■ **Exercise input**:
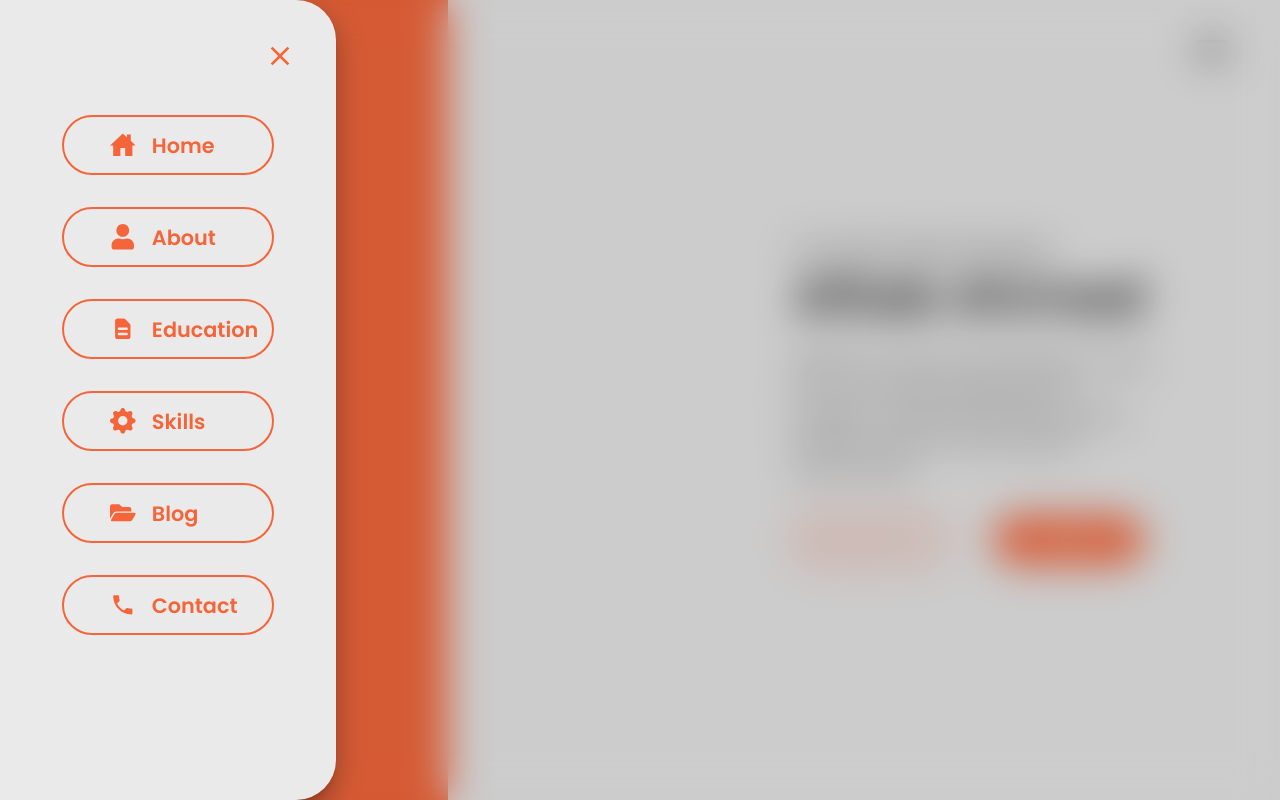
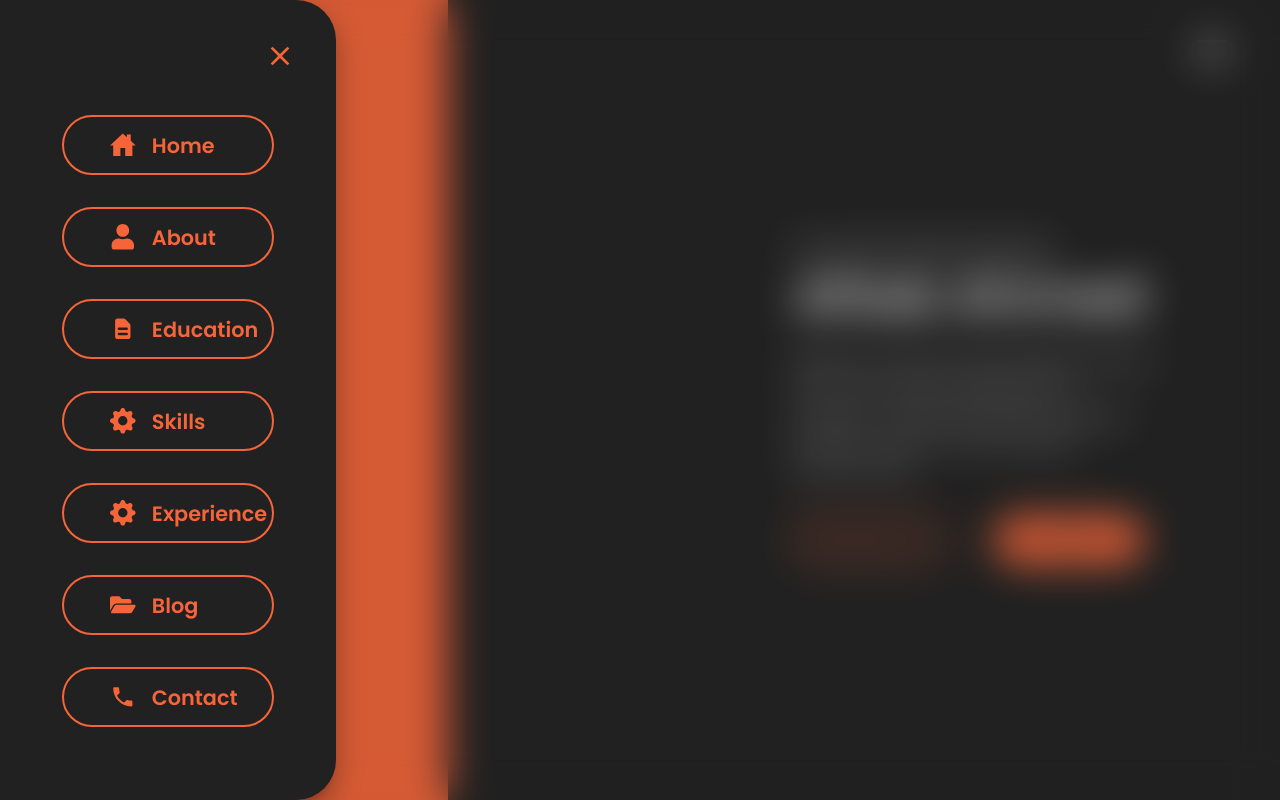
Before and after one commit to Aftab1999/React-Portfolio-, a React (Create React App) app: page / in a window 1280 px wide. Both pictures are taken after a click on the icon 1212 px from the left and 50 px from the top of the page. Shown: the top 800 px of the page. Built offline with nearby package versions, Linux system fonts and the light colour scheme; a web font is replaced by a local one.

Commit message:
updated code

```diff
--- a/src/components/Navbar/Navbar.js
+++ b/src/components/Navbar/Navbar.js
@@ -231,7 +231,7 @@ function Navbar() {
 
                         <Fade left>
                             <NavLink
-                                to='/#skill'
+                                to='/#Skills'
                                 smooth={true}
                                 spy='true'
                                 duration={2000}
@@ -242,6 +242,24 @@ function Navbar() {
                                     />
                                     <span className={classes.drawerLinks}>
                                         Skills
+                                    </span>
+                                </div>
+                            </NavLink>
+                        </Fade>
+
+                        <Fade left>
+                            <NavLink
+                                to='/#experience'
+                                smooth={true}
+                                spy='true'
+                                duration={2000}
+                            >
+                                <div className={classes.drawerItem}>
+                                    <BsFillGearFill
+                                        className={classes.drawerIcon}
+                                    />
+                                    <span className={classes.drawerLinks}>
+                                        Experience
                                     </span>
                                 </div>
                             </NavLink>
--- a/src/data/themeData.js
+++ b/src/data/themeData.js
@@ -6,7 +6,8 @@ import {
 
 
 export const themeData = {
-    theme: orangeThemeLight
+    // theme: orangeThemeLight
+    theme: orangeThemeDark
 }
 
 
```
==
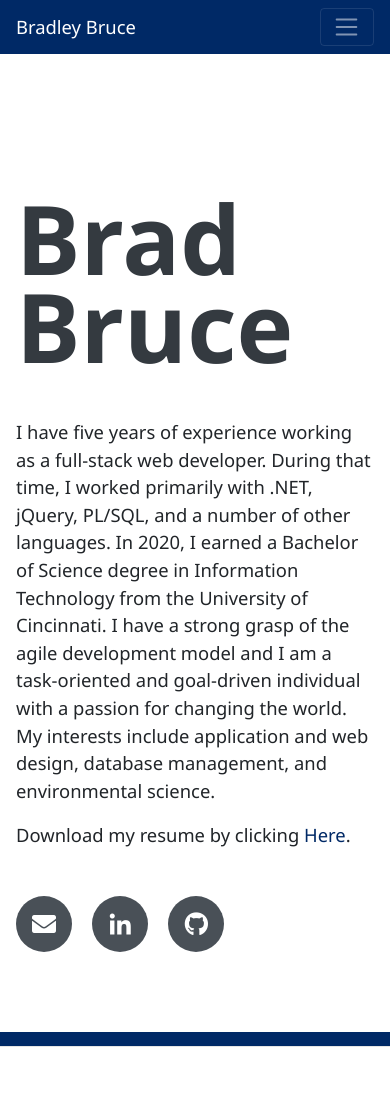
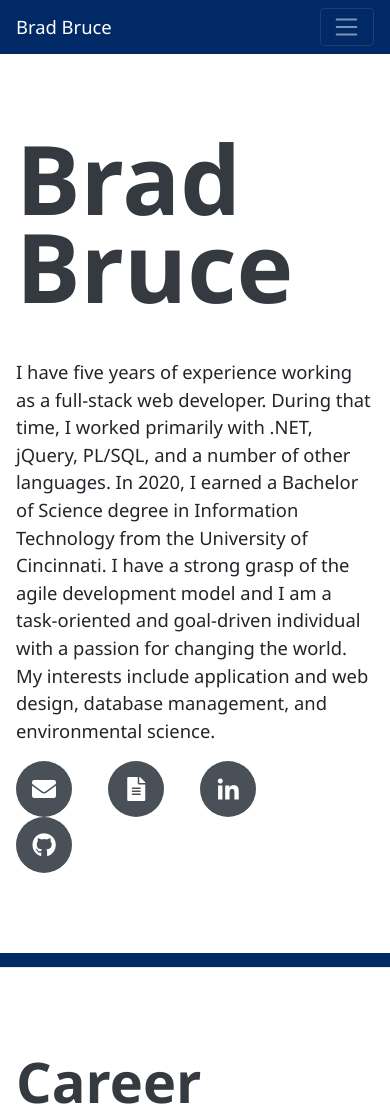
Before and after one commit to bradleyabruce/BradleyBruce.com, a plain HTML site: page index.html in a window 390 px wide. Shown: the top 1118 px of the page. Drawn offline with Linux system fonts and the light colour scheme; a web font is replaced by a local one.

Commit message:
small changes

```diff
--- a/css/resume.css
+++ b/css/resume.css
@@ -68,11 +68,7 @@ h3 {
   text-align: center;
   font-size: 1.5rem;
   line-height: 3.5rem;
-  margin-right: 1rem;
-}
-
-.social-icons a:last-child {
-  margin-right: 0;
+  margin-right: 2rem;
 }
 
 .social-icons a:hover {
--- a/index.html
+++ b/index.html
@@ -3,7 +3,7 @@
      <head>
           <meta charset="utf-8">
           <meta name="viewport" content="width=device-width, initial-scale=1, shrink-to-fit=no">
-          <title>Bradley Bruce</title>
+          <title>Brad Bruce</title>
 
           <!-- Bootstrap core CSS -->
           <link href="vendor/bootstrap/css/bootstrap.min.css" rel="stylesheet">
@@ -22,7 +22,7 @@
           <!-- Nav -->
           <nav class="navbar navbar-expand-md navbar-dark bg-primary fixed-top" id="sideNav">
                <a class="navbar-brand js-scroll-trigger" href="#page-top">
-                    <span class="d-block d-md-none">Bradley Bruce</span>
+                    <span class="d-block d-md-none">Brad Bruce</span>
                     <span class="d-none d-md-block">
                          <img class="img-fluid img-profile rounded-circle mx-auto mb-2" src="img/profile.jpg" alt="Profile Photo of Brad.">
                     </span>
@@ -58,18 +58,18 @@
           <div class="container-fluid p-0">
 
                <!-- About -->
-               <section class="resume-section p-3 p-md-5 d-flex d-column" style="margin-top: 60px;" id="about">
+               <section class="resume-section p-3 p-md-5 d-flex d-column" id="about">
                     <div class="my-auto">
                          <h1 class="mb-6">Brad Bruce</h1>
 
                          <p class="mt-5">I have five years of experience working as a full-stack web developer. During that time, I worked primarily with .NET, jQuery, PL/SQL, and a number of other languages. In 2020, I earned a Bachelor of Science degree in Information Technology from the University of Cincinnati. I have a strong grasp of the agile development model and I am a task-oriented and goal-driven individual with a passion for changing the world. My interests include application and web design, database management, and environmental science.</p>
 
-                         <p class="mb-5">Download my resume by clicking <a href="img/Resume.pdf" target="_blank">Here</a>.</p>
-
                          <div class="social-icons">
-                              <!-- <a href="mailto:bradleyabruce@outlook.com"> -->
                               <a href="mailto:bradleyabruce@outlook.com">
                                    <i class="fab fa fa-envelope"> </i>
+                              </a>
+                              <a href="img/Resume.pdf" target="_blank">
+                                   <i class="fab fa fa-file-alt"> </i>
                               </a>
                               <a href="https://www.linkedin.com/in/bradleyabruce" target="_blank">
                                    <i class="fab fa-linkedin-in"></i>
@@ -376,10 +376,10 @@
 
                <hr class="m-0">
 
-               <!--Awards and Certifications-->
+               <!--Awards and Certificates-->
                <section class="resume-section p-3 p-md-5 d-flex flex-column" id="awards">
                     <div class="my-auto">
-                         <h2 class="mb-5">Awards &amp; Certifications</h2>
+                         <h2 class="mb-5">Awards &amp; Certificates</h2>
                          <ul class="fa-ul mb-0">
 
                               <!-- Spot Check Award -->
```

■ **Task item**:
Please find the lines in the data that contain the word "drawerLinks" and copy them.

■ **Answer space**:
                                     <span className={classes.drawerLinks}>
+                                    <span className={classes.drawerLinks}>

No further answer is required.